ABOUT THIS TASK: Show every line of the records below that contains the word "Walker".

TASK INPUTS:
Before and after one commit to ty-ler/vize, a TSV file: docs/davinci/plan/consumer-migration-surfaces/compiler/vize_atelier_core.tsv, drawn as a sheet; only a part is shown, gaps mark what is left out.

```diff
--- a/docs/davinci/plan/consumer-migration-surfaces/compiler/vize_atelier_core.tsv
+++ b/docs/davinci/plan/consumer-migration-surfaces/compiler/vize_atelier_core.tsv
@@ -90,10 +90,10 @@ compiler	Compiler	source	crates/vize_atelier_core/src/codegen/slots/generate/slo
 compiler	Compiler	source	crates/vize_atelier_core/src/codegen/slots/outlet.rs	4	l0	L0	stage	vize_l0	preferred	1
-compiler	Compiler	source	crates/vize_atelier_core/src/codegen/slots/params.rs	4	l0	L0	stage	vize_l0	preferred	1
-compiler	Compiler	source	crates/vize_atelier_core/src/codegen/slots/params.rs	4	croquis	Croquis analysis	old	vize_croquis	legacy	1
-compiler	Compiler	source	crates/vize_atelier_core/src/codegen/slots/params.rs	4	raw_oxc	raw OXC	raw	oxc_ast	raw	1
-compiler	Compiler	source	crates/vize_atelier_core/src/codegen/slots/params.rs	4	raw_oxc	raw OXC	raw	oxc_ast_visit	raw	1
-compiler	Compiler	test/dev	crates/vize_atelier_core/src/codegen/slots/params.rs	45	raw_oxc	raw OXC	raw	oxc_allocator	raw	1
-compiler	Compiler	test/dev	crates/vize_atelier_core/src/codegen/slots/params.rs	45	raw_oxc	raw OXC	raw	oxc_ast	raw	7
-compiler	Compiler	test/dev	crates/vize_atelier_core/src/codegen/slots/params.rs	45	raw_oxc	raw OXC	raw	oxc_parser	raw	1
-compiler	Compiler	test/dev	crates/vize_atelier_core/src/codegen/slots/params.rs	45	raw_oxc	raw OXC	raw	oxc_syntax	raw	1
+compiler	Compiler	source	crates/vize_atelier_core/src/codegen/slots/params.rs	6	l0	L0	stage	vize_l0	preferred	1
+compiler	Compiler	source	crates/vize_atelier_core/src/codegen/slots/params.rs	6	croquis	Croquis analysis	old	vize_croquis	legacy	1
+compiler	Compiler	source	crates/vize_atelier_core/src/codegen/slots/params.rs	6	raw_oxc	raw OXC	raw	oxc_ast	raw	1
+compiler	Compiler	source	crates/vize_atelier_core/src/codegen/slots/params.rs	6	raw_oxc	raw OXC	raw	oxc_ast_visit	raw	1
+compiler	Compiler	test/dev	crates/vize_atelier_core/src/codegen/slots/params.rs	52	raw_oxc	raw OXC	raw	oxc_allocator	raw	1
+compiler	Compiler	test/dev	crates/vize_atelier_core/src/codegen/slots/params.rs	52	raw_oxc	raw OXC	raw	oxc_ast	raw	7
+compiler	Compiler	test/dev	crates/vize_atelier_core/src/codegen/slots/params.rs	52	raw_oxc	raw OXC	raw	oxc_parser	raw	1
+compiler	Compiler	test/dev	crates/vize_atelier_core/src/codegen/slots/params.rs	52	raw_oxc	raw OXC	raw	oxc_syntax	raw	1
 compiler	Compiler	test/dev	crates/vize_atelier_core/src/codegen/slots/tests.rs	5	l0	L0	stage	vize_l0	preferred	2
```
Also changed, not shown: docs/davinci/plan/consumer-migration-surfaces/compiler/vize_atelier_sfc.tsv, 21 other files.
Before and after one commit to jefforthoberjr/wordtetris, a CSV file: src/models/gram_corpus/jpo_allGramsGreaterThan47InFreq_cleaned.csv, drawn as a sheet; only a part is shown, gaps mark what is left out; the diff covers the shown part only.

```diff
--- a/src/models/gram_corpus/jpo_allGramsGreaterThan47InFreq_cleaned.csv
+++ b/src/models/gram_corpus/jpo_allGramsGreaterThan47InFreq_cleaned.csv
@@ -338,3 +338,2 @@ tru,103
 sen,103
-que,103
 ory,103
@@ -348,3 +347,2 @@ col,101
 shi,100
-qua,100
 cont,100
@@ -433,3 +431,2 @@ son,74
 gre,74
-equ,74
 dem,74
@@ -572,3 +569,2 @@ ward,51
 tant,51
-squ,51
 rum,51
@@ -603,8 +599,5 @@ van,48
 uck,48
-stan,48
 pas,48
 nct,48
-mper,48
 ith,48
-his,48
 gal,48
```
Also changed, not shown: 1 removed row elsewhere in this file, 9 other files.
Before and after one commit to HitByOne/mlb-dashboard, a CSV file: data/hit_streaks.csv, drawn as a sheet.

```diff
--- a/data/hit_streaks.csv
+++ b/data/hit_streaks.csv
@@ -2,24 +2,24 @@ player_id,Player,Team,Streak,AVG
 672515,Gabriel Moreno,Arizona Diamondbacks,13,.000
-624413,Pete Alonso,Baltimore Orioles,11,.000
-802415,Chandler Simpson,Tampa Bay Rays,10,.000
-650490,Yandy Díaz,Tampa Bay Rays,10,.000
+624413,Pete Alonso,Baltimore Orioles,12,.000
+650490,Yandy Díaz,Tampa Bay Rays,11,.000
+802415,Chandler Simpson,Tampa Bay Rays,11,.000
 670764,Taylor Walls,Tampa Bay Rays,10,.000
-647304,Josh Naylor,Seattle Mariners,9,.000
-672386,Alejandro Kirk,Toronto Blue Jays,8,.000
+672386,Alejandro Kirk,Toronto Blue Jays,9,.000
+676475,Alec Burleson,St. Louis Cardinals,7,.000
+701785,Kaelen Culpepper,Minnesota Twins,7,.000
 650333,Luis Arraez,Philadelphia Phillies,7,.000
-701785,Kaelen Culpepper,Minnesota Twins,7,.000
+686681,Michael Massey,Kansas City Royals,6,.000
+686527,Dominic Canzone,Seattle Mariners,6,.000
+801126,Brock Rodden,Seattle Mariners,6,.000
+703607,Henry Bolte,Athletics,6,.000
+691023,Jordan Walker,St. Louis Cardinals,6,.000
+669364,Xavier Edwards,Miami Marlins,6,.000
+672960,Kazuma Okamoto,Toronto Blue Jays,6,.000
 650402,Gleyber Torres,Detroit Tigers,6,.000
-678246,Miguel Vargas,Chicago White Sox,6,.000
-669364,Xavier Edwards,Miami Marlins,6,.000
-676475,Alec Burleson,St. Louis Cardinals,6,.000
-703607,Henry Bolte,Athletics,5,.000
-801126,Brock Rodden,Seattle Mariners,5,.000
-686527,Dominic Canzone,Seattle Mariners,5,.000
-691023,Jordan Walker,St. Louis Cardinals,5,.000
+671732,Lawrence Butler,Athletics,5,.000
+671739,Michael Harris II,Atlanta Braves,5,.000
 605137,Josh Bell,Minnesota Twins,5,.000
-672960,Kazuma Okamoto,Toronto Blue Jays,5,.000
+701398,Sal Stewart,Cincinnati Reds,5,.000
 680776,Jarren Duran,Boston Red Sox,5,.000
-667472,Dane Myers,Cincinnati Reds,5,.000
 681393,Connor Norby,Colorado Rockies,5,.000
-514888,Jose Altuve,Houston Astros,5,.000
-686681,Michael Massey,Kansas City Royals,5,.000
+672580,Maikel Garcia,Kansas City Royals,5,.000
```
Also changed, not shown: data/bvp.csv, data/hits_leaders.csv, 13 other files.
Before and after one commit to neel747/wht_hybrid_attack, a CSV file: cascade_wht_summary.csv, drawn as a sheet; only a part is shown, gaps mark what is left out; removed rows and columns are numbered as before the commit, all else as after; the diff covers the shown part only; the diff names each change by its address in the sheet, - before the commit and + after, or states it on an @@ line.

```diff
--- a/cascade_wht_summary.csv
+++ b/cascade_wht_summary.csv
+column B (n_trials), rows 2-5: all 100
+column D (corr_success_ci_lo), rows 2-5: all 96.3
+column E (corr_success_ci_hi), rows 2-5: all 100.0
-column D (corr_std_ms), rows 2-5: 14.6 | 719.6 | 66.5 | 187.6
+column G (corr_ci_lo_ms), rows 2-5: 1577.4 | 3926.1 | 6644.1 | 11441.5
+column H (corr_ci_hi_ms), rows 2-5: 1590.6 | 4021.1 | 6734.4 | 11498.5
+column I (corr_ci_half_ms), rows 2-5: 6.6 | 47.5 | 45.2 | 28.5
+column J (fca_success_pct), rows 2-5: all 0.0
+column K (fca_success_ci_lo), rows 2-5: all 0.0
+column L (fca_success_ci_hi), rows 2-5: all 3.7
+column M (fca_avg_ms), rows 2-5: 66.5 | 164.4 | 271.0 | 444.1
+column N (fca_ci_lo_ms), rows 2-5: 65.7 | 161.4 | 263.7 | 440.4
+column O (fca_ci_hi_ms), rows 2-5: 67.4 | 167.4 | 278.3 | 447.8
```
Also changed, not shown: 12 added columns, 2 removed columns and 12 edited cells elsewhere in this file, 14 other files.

OUTPUT FOR THIS EXERCISE:
+691023,Jordan Walker,St. Louis Cardinals,6,.000
-691023,Jordan Walker,St. Louis Cardinals,5,.000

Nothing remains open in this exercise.